Return every record in full. Match each one exactly.

BEGIN EXTRACTED RECORDS

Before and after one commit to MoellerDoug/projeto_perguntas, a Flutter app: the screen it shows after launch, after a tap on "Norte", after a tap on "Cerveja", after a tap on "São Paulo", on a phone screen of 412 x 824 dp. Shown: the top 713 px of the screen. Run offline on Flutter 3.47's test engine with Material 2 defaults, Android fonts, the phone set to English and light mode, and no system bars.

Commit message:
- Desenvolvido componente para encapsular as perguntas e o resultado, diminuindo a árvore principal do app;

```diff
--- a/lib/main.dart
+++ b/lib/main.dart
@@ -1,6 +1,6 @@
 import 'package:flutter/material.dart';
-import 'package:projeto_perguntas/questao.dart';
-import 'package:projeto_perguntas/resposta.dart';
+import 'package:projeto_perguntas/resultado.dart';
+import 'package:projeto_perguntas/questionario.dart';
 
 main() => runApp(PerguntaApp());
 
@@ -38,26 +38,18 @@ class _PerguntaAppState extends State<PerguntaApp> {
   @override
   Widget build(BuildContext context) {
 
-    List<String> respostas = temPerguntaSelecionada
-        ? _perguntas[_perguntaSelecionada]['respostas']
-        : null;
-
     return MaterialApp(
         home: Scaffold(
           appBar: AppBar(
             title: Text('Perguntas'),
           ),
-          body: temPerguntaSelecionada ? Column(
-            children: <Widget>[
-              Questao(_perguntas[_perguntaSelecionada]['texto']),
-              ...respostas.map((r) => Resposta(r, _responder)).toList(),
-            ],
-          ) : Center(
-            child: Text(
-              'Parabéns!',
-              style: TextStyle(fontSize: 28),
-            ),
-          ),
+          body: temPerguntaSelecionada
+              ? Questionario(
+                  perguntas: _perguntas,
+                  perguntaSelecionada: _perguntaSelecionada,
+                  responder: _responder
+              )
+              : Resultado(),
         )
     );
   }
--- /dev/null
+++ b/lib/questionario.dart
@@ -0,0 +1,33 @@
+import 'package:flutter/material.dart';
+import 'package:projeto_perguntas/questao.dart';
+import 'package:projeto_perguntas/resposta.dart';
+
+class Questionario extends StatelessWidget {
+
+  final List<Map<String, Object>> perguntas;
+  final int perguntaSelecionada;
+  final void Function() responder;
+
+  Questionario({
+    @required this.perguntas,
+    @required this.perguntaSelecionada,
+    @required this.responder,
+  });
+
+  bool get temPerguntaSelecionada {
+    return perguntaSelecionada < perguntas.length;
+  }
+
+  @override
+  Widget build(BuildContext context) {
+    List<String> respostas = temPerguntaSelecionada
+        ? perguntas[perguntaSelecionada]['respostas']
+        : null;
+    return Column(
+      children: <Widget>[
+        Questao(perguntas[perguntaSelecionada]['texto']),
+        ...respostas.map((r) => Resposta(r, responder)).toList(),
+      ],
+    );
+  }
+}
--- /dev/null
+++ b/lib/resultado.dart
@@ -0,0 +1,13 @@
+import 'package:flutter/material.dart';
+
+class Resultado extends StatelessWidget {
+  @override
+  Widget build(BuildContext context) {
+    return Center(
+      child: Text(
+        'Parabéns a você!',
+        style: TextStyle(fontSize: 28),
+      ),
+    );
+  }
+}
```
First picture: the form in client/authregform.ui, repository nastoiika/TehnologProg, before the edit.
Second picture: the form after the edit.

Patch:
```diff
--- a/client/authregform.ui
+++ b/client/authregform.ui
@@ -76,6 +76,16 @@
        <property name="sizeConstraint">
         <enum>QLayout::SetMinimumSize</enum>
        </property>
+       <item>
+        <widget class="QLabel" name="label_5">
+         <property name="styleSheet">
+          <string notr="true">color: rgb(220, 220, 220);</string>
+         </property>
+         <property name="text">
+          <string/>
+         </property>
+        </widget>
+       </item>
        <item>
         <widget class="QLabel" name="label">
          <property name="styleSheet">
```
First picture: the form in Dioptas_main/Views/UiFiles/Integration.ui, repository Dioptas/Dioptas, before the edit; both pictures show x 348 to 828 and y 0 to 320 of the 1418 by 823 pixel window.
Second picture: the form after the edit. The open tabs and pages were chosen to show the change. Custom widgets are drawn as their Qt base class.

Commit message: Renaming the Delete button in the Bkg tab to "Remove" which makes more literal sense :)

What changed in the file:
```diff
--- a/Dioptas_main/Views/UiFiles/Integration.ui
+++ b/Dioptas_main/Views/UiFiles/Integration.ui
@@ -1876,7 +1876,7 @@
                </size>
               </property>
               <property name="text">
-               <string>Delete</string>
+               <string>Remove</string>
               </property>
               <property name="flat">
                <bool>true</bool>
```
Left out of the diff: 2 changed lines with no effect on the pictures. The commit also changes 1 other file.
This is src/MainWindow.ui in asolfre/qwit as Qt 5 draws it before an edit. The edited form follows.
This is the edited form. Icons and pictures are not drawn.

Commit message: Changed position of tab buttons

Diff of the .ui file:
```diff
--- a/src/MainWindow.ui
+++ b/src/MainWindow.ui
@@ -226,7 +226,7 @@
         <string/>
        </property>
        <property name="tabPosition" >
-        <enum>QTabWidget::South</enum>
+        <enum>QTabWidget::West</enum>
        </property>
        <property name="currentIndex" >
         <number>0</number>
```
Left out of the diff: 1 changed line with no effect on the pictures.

END EXTRACTED RECORDS

◆ EXERCISE SOLUTION
Before and after one commit to MoellerDoug/projeto_perguntas, a Flutter app: the screen it shows after launch, after a tap on "Norte", after a tap on "Cerveja", after a tap on "São Paulo", on a phone screen of 412 x 824 dp. Shown: the top 713 px of the screen. Run offline on Flutter 3.47's test engine with Material 2 defaults, Android fonts, the phone set to English and light mode, and no system bars.

Commit message:
- Desenvolvido componente para encapsular as perguntas e o resultado, diminuindo a árvore principal do app;

```diff
--- a/lib/main.dart
+++ b/lib/main.dart
@@ -1,6 +1,6 @@
 import 'package:flutter/material.dart';
-import 'package:projeto_perguntas/questao.dart';
-import 'package:projeto_perguntas/resposta.dart';
+import 'package:projeto_perguntas/resultado.dart';
+import 'package:projeto_perguntas/questionario.dart';
 
 main() => runApp(PerguntaApp());
 
@@ -38,26 +38,18 @@ class _PerguntaAppState extends State<PerguntaApp> {
   @override
   Widget build(BuildContext context) {
 
-    List<String> respostas = temPerguntaSelecionada
-        ? _perguntas[_perguntaSelecionada]['respostas']
-        : null;
-
     return MaterialApp(
         home: Scaffold(
           appBar: AppBar(
             title: Text('Perguntas'),
           ),
-          body: temPerguntaSelecionada ? Column(
-            children: <Widget>[
-              Questao(_perguntas[_perguntaSelecionada]['texto']),
-              ...respostas.map((r) => Resposta(r, _responder)).toList(),
-            ],
-          ) : Center(
-            child: Text(
-              'Parabéns!',
-              style: TextStyle(fontSize: 28),
-            ),
-          ),
+          body: temPerguntaSelecionada
+              ? Questionario(
+                  perguntas: _perguntas,
+                  perguntaSelecionada: _perguntaSelecionada,
+                  responder: _responder
+              )
+              : Resultado(),
         )
     );
   }
--- /dev/null
+++ b/lib/questionario.dart
@@ -0,0 +1,33 @@
+import 'package:flutter/material.dart';
+import 'package:projeto_perguntas/questao.dart';
+import 'package:projeto_perguntas/resposta.dart';
+
+class Questionario extends StatelessWidget {
+
+  final List<Map<String, Object>> perguntas;
+  final int perguntaSelecionada;
+  final void Function() responder;
+
+  Questionario({
+    @required this.perguntas,
+    @required this.perguntaSelecionada,
+    @required this.responder,
+  });
+
+  bool get temPerguntaSelecionada {
+    return perguntaSelecionada < perguntas.length;
+  }
+
+  @override
+  Widget build(BuildContext context) {
+    List<String> respostas = temPerguntaSelecionada
+        ? perguntas[perguntaSelecionada]['respostas']
+        : null;
+    return Column(
+      children: <Widget>[
+        Questao(perguntas[perguntaSelecionada]['texto']),
+        ...respostas.map((r) => Resposta(r, responder)).toList(),
+      ],
+    );
+  }
+}
--- /dev/null
+++ b/lib/resultado.dart
@@ -0,0 +1,13 @@
+import 'package:flutter/material.dart';
+
+class Resultado extends StatelessWidget {
+  @override
+  Widget build(BuildContext context) {
+    return Center(
+      child: Text(
+        'Parabéns a você!',
+        style: TextStyle(fontSize: 28),
+      ),
+    );
+  }
+}
```
First picture: the form in client/authregform.ui, repository nastoiika/TehnologProg, before the edit.
Second picture: the form after the edit.

Patch:
```diff
--- a/client/authregform.ui
+++ b/client/authregform.ui
@@ -76,6 +76,16 @@
        <property name="sizeConstraint">
         <enum>QLayout::SetMinimumSize</enum>
        </property>
+       <item>
+        <widget class="QLabel" name="label_5">
+         <property name="styleSheet">
+          <string notr="true">color: rgb(220, 220, 220);</string>
+         </property>
+         <property name="text">
+          <string/>
+         </property>
+        </widget>
+       </item>
        <item>
         <widget class="QLabel" name="label">
          <property name="styleSheet">
```
First picture: the form in Dioptas_main/Views/UiFiles/Integration.ui, repository Dioptas/Dioptas, before the edit; both pictures show x 348 to 828 and y 0 to 320 of the 1418 by 823 pixel window.
Second picture: the form after the edit. The open tabs and pages were chosen to show the change. Custom widgets are drawn as their Qt base class.

Commit message: Renaming the Delete button in the Bkg tab to "Remove" which makes more literal sense :)

What changed in the file:
```diff
--- a/Dioptas_main/Views/UiFiles/Integration.ui
+++ b/Dioptas_main/Views/UiFiles/Integration.ui
@@ -1876,7 +1876,7 @@
                </size>
               </property>
               <property name="text">
-               <string>Delete</string>
+               <string>Remove</string>
               </property>
               <property name="flat">
                <bool>true</bool>
```
Left out of the diff: 2 changed lines with no effect on the pictures. The commit also changes 1 other file.
This is src/MainWindow.ui in asolfre/qwit as Qt 5 draws it before an edit. The edited form follows.
This is the edited form. Icons and pictures are not drawn.

Commit message: Changed position of tab buttons

Diff of the .ui file:
```diff
--- a/src/MainWindow.ui
+++ b/src/MainWindow.ui
@@ -226,7 +226,7 @@
         <string/>
        </property>
        <property name="tabPosition" >
-        <enum>QTabWidget::South</enum>
+        <enum>QTabWidget::West</enum>
        </property>
        <property name="currentIndex" >
         <number>0</number>
```
Left out of the diff: 1 changed line with no effect on the pictures.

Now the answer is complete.